# [PROBLEM STATEMENT]
In the entries, find all lines that hold the word "인증서버" and copy them.

# [ENTRIES SUPPLIED]

————

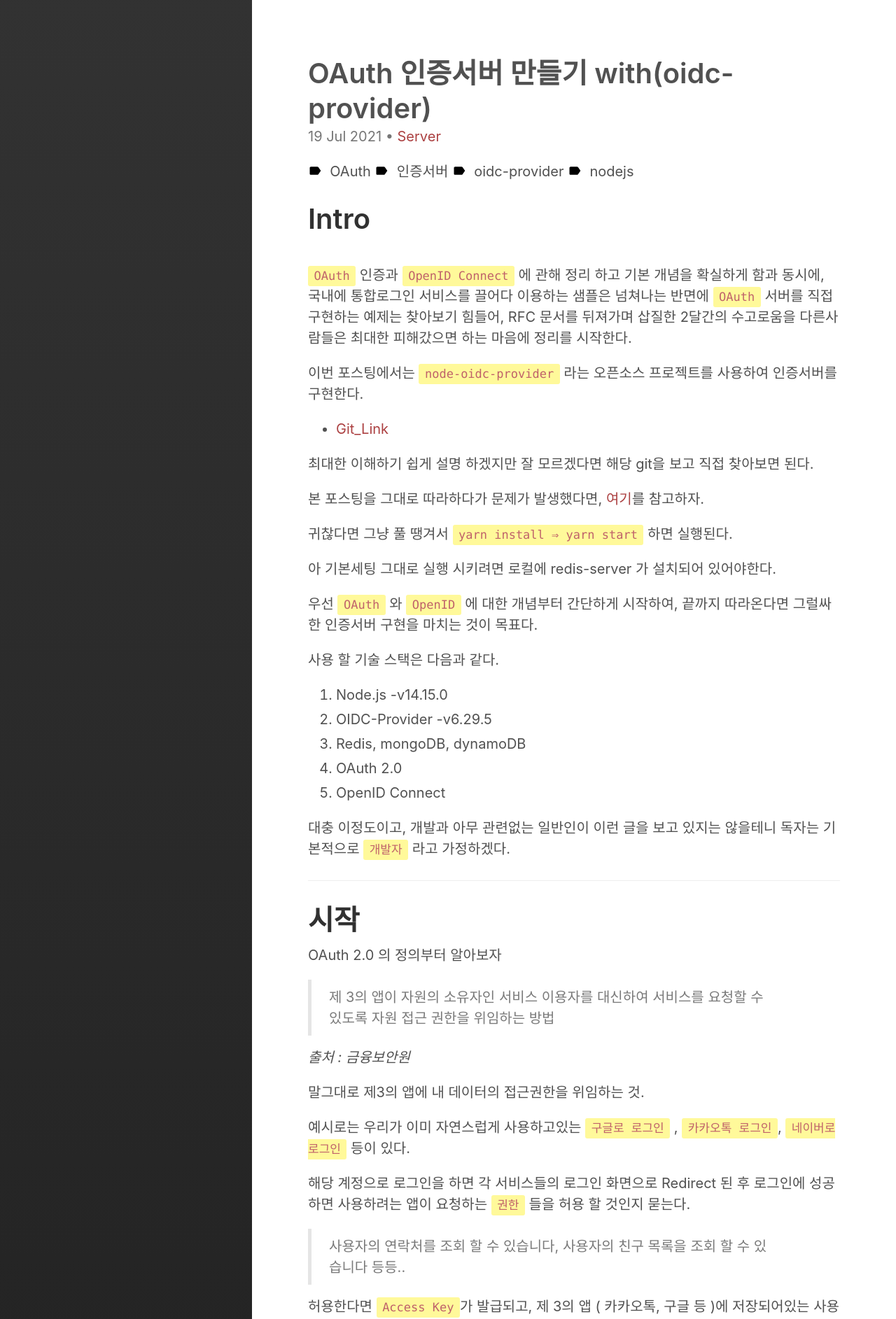
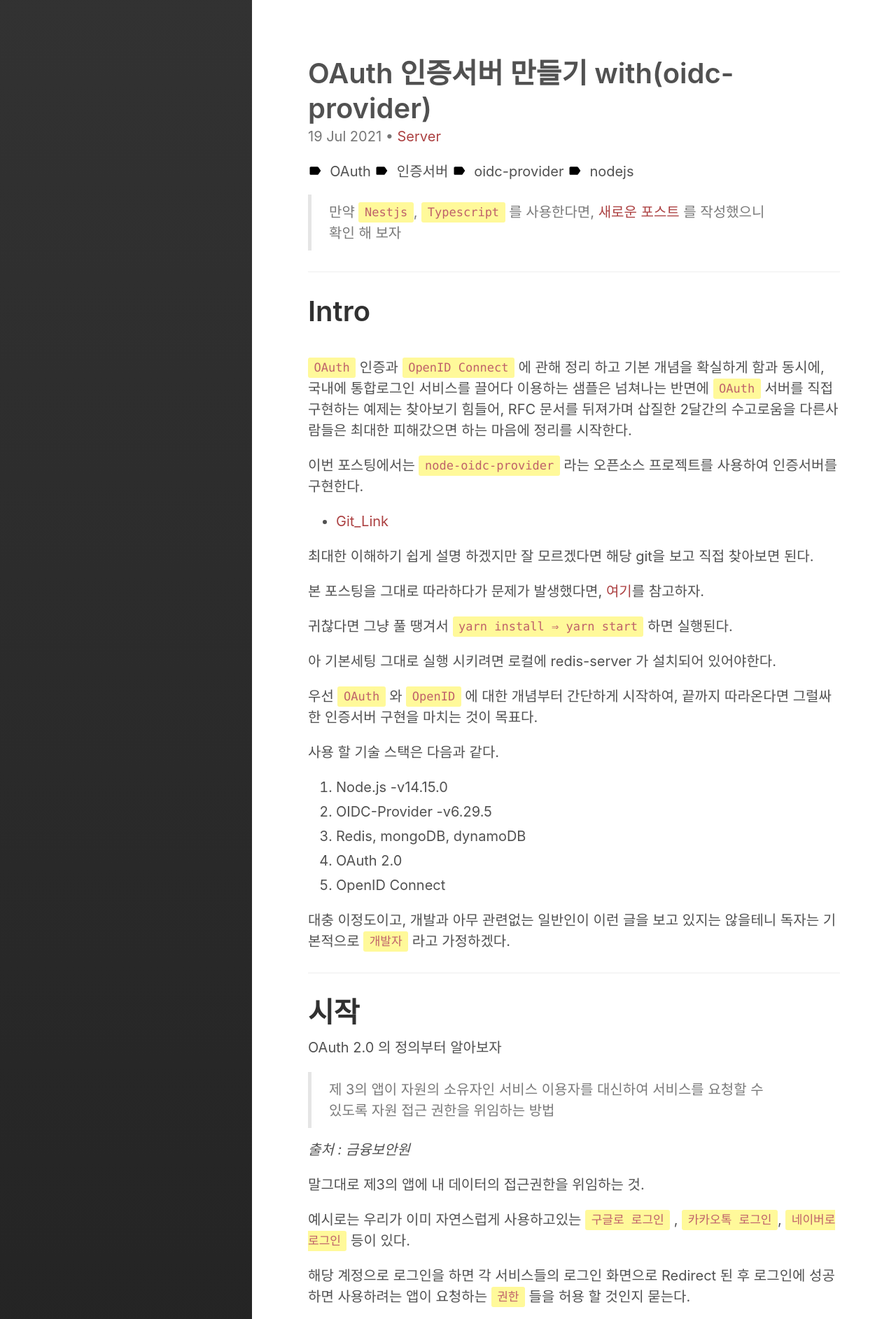
Before and after one commit to Cozy-Ho/Cozy-Ho.github.io, a Jekyll site: the page built from _posts/2021-07-19-Nodejs로 OAuth 인증서버 만들기 - oidc-provider.md, in a window 1280 px wide. Shown: the top 1885 px of the page at 70% size. Built offline with Jekyll 4.4.1, drawn with Linux system fonts in a browser that asks for light colours; comment, search, counter and statistics services are not loaded.

Commit message:
[Fix] new link into prev post

```diff
--- a/_posts/2021-07-19-Nodejs로 OAuth 인증서버 만들기 - oidc-provider.md
+++ b/_posts/2021-07-19-Nodejs로 OAuth 인증서버 만들기 - oidc-provider.md
@@ -8,6 +8,10 @@ tags :
 - oidc-provider
 - nodejs
 category : Server
+---
+
+> 만약 `Nestjs`, `Typescript` 를 사용한다면, [새로운 포스트](https://cozy-ho.github.io/server/2023/08/07/Typescript%EB%A1%9C-OAuth-%EC%9D%B8%EC%A6%9D%EC%84%9C%EB%B2%84-%EB%A7%8C%EB%93%A4%EA%B8%B0-oidc-provider.html) 를 작성했으니 확인 해 보자
+
 ---
 
 # Intro
```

————

# [PROBLEM SOLUTION]
Before and after one commit to Cozy-Ho/Cozy-Ho.github.io, a Jekyll site: the page built from _posts/2021-07-19-Nodejs로 OAuth 인증서버 만들기 - oidc-provider.md, in a window 1280 px wide. Shown: the top 1885 px of the page at 70% size. Built offline with Jekyll 4.4.1, drawn with Linux system fonts in a browser that asks for light colours; comment, search, counter and statistics services are not loaded.
--- a/_posts/2021-07-19-Nodejs로 OAuth 인증서버 만들기 - oidc-provider.md
+++ b/_posts/2021-07-19-Nodejs로 OAuth 인증서버 만들기 - oidc-provider.md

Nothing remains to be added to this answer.